AIM OF THE EXERCISE - Your copy of the lines below must match them exactly and contain no images.

[Code change snippets]
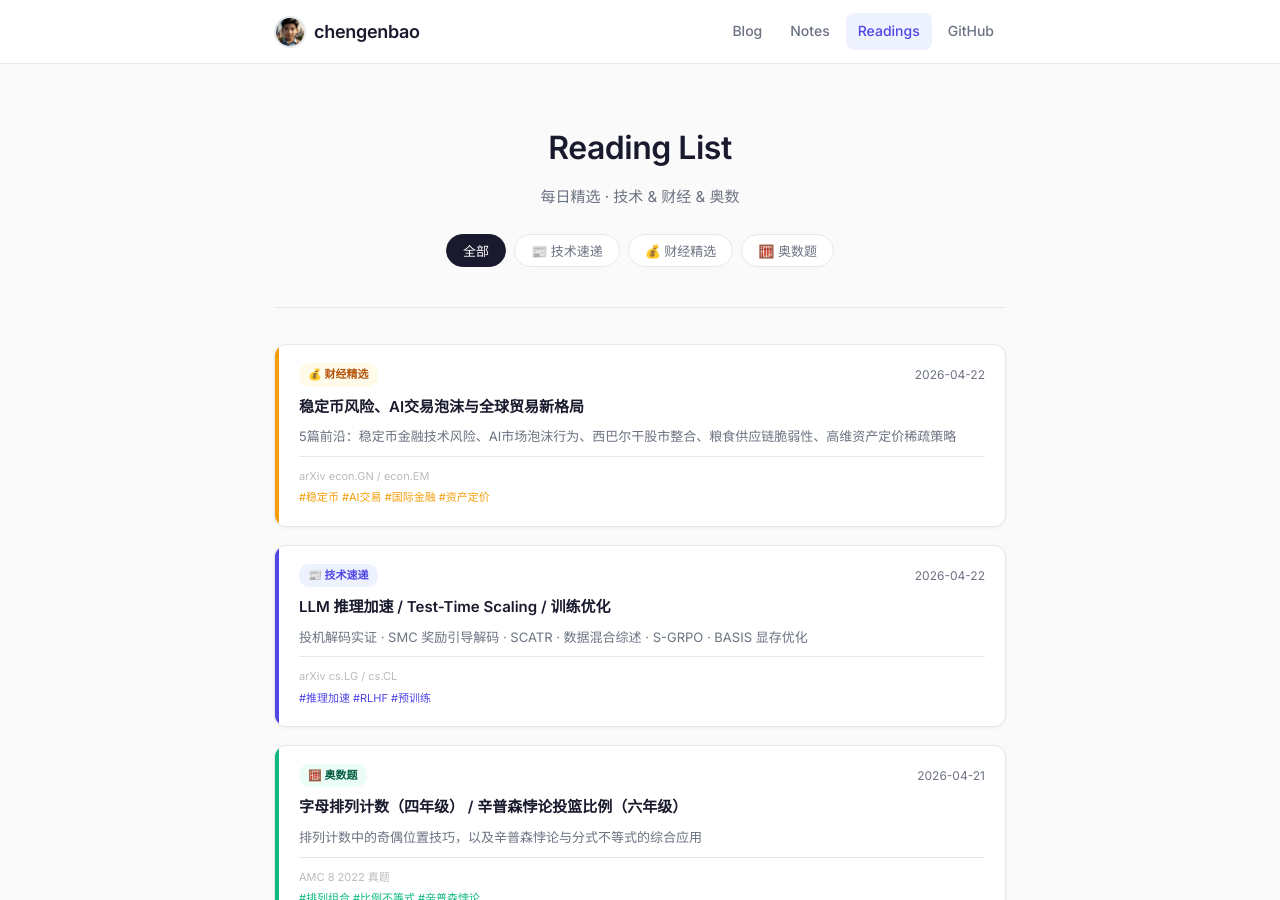
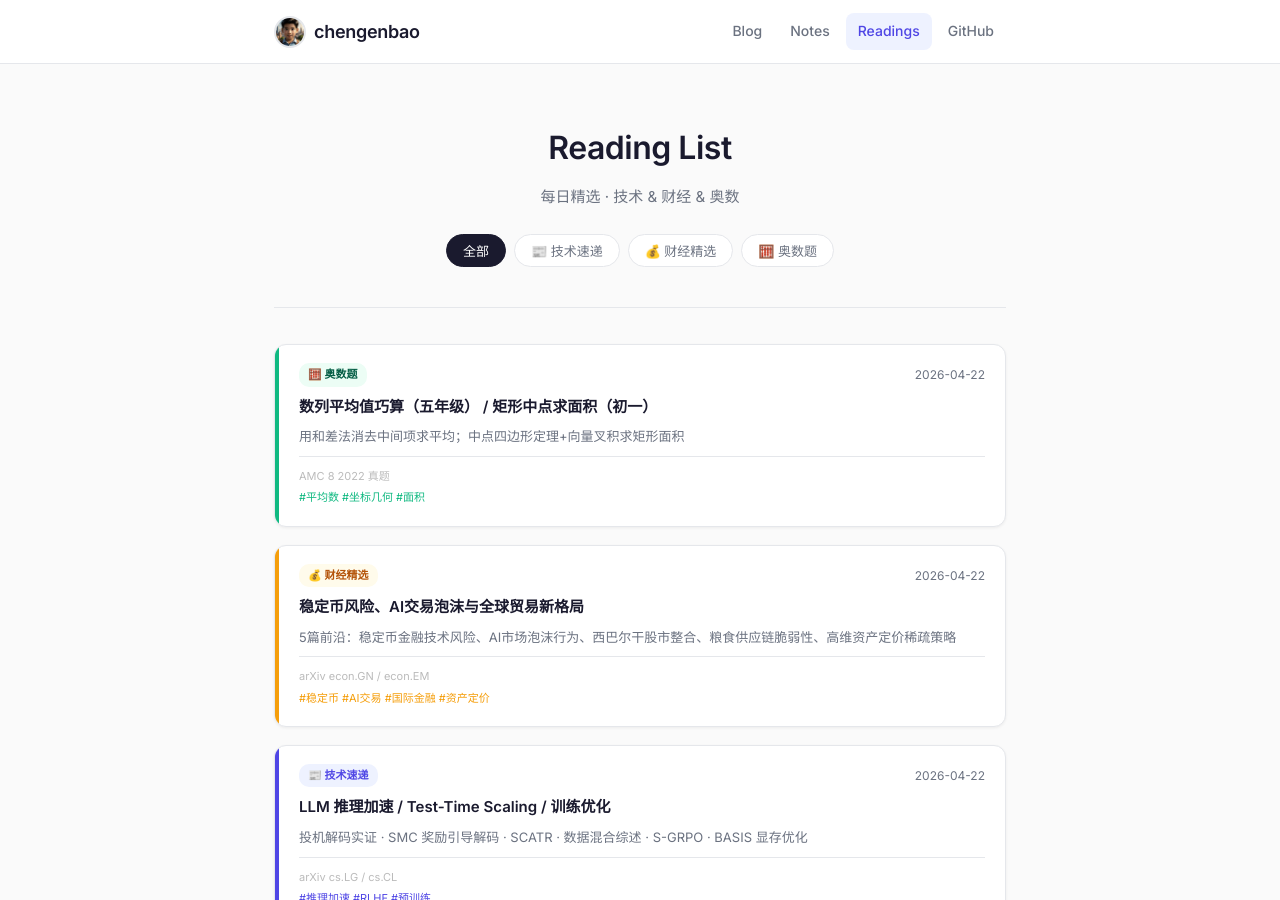
Before and after one commit to chengenbao/chengenbao.github.io, a Jekyll site: the page built from reading-list/index.md, in a window 1280 px wide and 900 px high. Built offline with Jekyll 4.4.1, drawn with Linux system fonts in a browser that asks for light colours.

Commit message:
add math card 2026-04-22

```diff
--- a/reading-list/index.md
+++ b/reading-list/index.md
@@ -18,6 +18,21 @@
   </div>
 
   <div class="rl-grid">
+<a class="rl-card math" href="/reading-list/2026-04-22-math/">
+  <div class="rl-accent"></div>
+  <div class="rl-body">
+    <div class="rl-top">
+      <span class="rl-badge math">🧮 奥数题</span>
+      <time>2026-04-22</time>
+    </div>
+    <h2>数列平均值巧算（五年级） / 矩形中点求面积（初一）</h2>
+    <p>用和差法消去中间项求平均；中点四边形定理+向量叉积求矩形面积</p>
+    <div class="rl-meta">
+      <span class="rl-source">AMC 8 2022 真题</span>
+      <span class="rl-tags">#平均数 #坐标几何 #面积</span>
+    </div>
+  </div>
+</a>
 <a class="rl-card finance" href="/reading-list/2026-04-22-finance-daily/">
   <div class="rl-accent"></div>
   <div class="rl-body">
```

YOUR SOLUTION -
Before and after one commit to chengenbao/chengenbao.github.io, a Jekyll site: the page built from reading-list/index.md, in a window 1280 px wide and 900 px high. Built offline with Jekyll 4.4.1, drawn with Linux system fonts in a browser that asks for light colours.

Commit message:
add math card 2026-04-22

```diff
--- a/reading-list/index.md
+++ b/reading-list/index.md
@@ -18,6 +18,21 @@
   </div>
 
   <div class="rl-grid">
+<a class="rl-card math" href="/reading-list/2026-04-22-math/">
+  <div class="rl-accent"></div>
+  <div class="rl-body">
+    <div class="rl-top">
+      <span class="rl-badge math">🧮 奥数题</span>
+      <time>2026-04-22</time>
+    </div>
+    <h2>数列平均值巧算（五年级） / 矩形中点求面积（初一）</h2>
+    <p>用和差法消去中间项求平均；中点四边形定理+向量叉积求矩形面积</p>
+    <div class="rl-meta">
+      <span class="rl-source">AMC 8 2022 真题</span>
+      <span class="rl-tags">#平均数 #坐标几何 #面积</span>
+    </div>
+  </div>
+</a>
 <a class="rl-card finance" href="/reading-list/2026-04-22-finance-daily/">
   <div class="rl-accent"></div>
   <div class="rl-body">
```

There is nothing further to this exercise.